We also believe the various key human rights instruments that are particularly relevant to the right to food and nutritional health need to be explicitly recalled, this because of the high number of Member States that have ratified them and thus are bound by their previous commitments which will be important in the final negotiations.
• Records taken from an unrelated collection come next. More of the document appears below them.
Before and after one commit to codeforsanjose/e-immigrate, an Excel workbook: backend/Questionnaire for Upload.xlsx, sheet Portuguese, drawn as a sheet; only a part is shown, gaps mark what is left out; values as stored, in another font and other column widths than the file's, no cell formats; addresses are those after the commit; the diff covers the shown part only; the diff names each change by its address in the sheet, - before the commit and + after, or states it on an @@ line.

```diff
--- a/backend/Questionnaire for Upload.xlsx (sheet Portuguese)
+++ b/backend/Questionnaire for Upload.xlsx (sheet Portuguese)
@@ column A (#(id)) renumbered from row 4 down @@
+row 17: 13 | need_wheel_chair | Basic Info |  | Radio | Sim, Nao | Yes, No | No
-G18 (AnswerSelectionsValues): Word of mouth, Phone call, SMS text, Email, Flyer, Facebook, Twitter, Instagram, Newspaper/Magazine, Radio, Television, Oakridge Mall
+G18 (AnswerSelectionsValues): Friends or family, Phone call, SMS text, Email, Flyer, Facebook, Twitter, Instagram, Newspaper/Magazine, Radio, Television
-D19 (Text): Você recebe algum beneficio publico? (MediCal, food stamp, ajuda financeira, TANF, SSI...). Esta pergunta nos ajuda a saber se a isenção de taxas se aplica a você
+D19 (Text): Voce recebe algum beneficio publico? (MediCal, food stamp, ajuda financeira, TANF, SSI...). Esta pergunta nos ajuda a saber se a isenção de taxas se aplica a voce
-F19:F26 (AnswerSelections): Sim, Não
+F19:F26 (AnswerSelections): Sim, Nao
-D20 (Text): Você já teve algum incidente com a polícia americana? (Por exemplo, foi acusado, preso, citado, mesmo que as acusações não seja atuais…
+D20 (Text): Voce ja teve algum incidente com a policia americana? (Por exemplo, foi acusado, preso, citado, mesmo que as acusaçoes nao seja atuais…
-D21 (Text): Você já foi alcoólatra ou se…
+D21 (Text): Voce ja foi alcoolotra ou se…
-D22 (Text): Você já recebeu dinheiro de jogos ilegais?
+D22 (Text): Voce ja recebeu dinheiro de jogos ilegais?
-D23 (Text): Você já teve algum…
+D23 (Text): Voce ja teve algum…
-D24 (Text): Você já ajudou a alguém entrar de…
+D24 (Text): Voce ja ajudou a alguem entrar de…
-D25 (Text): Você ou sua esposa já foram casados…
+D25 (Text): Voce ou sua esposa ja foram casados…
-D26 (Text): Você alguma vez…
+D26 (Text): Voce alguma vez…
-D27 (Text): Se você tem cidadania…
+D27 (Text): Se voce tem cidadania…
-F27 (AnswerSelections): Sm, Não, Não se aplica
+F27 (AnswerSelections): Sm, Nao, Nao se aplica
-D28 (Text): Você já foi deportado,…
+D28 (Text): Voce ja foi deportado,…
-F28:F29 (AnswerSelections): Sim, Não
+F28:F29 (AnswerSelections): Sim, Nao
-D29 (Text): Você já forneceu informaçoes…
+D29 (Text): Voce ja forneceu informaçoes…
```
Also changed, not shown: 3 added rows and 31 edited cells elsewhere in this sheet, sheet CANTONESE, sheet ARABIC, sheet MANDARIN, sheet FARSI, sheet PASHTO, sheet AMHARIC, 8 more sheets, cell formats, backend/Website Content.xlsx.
- We appreciate that improving food systems is highlighted as playing a key role to improving food and nutrition security. Food systems is an important concept but has different meanings for different people and interests. In this context account must also be taken of how different food systems and changes in these affect different groups’ very livelihoods, which will determine the way households access food or resources for food. It is important that ICN2 adopts a strong stance on what food systems are expected to deliver; in this context we refer as inspiration to the very last report to the Human Rights Council by the UN Special Rapporteur on the right to food, professor Olivier De Schutter: “The transformative potential of the right to food” where he deals both with these expectations for, i.a., poverty reduction, and looks at the way forward in terms of reshaping local food systems, deploying national strategies and shaping an enabling international environment. (U.N.Doc.A/HR/C/25)
- However, we also agree with many other commentators that the document fails to take adequately into account the many other important underlying and basic factors determining nutritional problems. Key underlying challenges include intra-household distribution and infant and young child care and feeding practices which should be reflected in the document; furthermore the need to underline women’s many, often competing, productive and reproductive roles - as food producers and processors, and in bearing, breastfeeding and taking care of their children, and at the same time often being discriminated and economically marginalized in many societies.
- Important basic causes include gender inequality, inadequate access to education and other resources, misuse of resources and corruption, and, as has unfortunately been repeatedly shown in the past and increasingly during the last years – internal conflict, where food even has been used as weapon which is completely unacceptable and a severe breach of the human right to adequate food.
- The key term “malnutrition” is not used consistently throughout the draft. Consider revising with clear use of the terms undernutrition and malnutrition (as referring to both under- and over-).